Front-end code edit data
----------------

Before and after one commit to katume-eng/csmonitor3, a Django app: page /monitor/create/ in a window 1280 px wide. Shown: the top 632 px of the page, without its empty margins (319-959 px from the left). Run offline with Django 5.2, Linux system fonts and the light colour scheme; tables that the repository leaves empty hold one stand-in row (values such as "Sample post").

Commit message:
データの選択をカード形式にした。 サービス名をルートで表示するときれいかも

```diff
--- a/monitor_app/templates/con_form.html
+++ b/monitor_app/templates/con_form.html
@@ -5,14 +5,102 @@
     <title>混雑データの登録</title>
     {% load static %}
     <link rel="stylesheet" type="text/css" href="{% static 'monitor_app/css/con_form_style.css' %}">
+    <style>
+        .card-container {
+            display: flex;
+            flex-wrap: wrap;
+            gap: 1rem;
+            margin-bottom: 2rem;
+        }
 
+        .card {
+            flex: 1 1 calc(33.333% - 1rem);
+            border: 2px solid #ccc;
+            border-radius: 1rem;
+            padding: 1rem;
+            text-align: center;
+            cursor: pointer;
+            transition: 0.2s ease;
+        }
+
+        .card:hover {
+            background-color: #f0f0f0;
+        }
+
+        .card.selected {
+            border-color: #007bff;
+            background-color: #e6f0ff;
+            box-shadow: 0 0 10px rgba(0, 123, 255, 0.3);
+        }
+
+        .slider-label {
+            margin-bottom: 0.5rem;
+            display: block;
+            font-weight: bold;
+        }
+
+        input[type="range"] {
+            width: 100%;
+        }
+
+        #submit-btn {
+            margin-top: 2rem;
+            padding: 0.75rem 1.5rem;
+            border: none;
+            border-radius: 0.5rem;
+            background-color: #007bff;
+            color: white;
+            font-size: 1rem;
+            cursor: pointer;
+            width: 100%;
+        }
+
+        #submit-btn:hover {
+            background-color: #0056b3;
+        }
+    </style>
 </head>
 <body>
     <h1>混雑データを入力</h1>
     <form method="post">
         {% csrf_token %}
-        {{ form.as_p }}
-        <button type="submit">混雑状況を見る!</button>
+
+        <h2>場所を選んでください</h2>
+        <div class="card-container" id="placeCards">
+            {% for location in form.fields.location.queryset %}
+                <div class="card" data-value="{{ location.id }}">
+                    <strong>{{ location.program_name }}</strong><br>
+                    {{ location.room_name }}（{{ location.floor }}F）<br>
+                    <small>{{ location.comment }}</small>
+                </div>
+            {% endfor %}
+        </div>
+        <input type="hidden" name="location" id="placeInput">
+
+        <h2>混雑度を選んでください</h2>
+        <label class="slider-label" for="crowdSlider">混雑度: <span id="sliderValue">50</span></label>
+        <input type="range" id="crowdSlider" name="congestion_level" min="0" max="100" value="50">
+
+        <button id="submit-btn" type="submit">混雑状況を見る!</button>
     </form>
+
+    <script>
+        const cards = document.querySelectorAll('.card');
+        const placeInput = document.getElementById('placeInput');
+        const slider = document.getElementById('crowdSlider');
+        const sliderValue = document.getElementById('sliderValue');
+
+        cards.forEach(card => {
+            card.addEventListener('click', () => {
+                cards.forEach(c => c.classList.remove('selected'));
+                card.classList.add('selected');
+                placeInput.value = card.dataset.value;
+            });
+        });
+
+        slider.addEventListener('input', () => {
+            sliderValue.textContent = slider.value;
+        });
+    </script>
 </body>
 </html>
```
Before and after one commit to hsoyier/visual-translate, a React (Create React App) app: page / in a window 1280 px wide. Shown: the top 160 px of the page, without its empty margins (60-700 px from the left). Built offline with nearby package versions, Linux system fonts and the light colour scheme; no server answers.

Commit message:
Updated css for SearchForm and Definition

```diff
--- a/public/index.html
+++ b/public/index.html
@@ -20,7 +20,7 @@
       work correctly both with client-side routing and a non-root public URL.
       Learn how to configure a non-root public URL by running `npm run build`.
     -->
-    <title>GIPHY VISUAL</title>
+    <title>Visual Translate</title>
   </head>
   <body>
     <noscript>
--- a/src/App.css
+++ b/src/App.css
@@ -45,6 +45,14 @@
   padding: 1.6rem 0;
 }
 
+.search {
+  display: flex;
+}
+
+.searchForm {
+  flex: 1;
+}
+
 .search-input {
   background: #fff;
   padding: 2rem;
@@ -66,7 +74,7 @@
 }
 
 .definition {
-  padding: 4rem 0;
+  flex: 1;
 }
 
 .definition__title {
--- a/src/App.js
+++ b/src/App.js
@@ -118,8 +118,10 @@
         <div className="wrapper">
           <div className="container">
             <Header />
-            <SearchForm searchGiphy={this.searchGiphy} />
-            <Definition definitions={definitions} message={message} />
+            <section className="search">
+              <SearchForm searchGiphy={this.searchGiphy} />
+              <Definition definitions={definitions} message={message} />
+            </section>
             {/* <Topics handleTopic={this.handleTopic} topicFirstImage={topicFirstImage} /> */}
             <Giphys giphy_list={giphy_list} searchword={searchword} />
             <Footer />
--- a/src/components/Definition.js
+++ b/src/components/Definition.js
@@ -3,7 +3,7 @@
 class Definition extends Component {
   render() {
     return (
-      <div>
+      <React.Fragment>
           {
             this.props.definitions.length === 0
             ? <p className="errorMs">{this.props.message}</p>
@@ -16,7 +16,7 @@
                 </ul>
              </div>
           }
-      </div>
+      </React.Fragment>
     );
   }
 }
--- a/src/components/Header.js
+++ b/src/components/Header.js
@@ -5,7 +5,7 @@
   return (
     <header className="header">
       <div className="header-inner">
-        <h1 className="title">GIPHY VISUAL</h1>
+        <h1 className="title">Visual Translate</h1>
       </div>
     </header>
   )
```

----------------

TASK STATEMENT
Repeat every entry exactly, please.

EXERCISE ANSWER
Before and after one commit to katume-eng/csmonitor3, a Django app: page /monitor/create/ in a window 1280 px wide. Shown: the top 632 px of the page, without its empty margins (319-959 px from the left). Run offline with Django 5.2, Linux system fonts and the light colour scheme; tables that the repository leaves empty hold one stand-in row (values such as "Sample post").

Commit message:
データの選択をカード形式にした。 サービス名をルートで表示するときれいかも

```diff
--- a/monitor_app/templates/con_form.html
+++ b/monitor_app/templates/con_form.html
@@ -5,14 +5,102 @@
     <title>混雑データの登録</title>
     {% load static %}
     <link rel="stylesheet" type="text/css" href="{% static 'monitor_app/css/con_form_style.css' %}">
+    <style>
+        .card-container {
+            display: flex;
+            flex-wrap: wrap;
+            gap: 1rem;
+            margin-bottom: 2rem;
+        }
 
+        .card {
+            flex: 1 1 calc(33.333% - 1rem);
+            border: 2px solid #ccc;
+            border-radius: 1rem;
+            padding: 1rem;
+            text-align: center;
+            cursor: pointer;
+            transition: 0.2s ease;
+        }
+
+        .card:hover {
+            background-color: #f0f0f0;
+        }
+
+        .card.selected {
+            border-color: #007bff;
+            background-color: #e6f0ff;
+            box-shadow: 0 0 10px rgba(0, 123, 255, 0.3);
+        }
+
+        .slider-label {
+            margin-bottom: 0.5rem;
+            display: block;
+            font-weight: bold;
+        }
+
+        input[type="range"] {
+            width: 100%;
+        }
+
+        #submit-btn {
+            margin-top: 2rem;
+            padding: 0.75rem 1.5rem;
+            border: none;
+            border-radius: 0.5rem;
+            background-color: #007bff;
+            color: white;
+            font-size: 1rem;
+            cursor: pointer;
+            width: 100%;
+        }
+
+        #submit-btn:hover {
+            background-color: #0056b3;
+        }
+    </style>
 </head>
 <body>
     <h1>混雑データを入力</h1>
     <form method="post">
         {% csrf_token %}
-        {{ form.as_p }}
-        <button type="submit">混雑状況を見る!</button>
+
+        <h2>場所を選んでください</h2>
+        <div class="card-container" id="placeCards">
+            {% for location in form.fields.location.queryset %}
+                <div class="card" data-value="{{ location.id }}">
+                    <strong>{{ location.program_name }}</strong><br>
+                    {{ location.room_name }}（{{ location.floor }}F）<br>
+                    <small>{{ location.comment }}</small>
+                </div>
+            {% endfor %}
+        </div>
+        <input type="hidden" name="location" id="placeInput">
+
+        <h2>混雑度を選んでください</h2>
+        <label class="slider-label" for="crowdSlider">混雑度: <span id="sliderValue">50</span></label>
+        <input type="range" id="crowdSlider" name="congestion_level" min="0" max="100" value="50">
+
+        <button id="submit-btn" type="submit">混雑状況を見る!</button>
     </form>
+
+    <script>
+        const cards = document.querySelectorAll('.card');
+        const placeInput = document.getElementById('placeInput');
+        const slider = document.getElementById('crowdSlider');
+        const sliderValue = document.getElementById('sliderValue');
+
+        cards.forEach(card => {
+            card.addEventListener('click', () => {
+                cards.forEach(c => c.classList.remove('selected'));
+                card.classList.add('selected');
+                placeInput.value = card.dataset.value;
+            });
+        });
+
+        slider.addEventListener('input', () => {
+            sliderValue.textContent = slider.value;
+        });
+    </script>
 </body>
 </html>
```
Before and after one commit to hsoyier/visual-translate, a React (Create React App) app: page / in a window 1280 px wide. Shown: the top 160 px of the page, without its empty margins (60-700 px from the left). Built offline with nearby package versions, Linux system fonts and the light colour scheme; no server answers.

Commit message:
Updated css for SearchForm and Definition

```diff
--- a/public/index.html
+++ b/public/index.html
@@ -20,7 +20,7 @@
       work correctly both with client-side routing and a non-root public URL.
       Learn how to configure a non-root public URL by running `npm run build`.
     -->
-    <title>GIPHY VISUAL</title>
+    <title>Visual Translate</title>
   </head>
   <body>
     <noscript>
--- a/src/App.css
+++ b/src/App.css
@@ -45,6 +45,14 @@
   padding: 1.6rem 0;
 }
 
+.search {
+  display: flex;
+}
+
+.searchForm {
+  flex: 1;
+}
+
 .search-input {
   background: #fff;
   padding: 2rem;
@@ -66,7 +74,7 @@
 }
 
 .definition {
-  padding: 4rem 0;
+  flex: 1;
 }
 
 .definition__title {
--- a/src/App.js
+++ b/src/App.js
@@ -118,8 +118,10 @@
         <div className="wrapper">
           <div className="container">
             <Header />
-            <SearchForm searchGiphy={this.searchGiphy} />
-            <Definition definitions={definitions} message={message} />
+            <section className="search">
+              <SearchForm searchGiphy={this.searchGiphy} />
+              <Definition definitions={definitions} message={message} />
+            </section>
             {/* <Topics handleTopic={this.handleTopic} topicFirstImage={topicFirstImage} /> */}
             <Giphys giphy_list={giphy_list} searchword={searchword} />
             <Footer />
--- a/src/components/Definition.js
+++ b/src/components/Definition.js
@@ -3,7 +3,7 @@
 class Definition extends Component {
   render() {
     return (
-      <div>
+      <React.Fragment>
           {
             this.props.definitions.length === 0
             ? <p className="errorMs">{this.props.message}</p>
@@ -16,7 +16,7 @@
                 </ul>
              </div>
           }
-      </div>
+      </React.Fragment>
     );
   }
 }
--- a/src/components/Header.js
+++ b/src/components/Header.js
@@ -5,7 +5,7 @@
   return (
     <header className="header">
       <div className="header-inner">
-        <h1 className="title">GIPHY VISUAL</h1>
+        <h1 className="title">Visual Translate</h1>
       </div>
     </header>
   )
```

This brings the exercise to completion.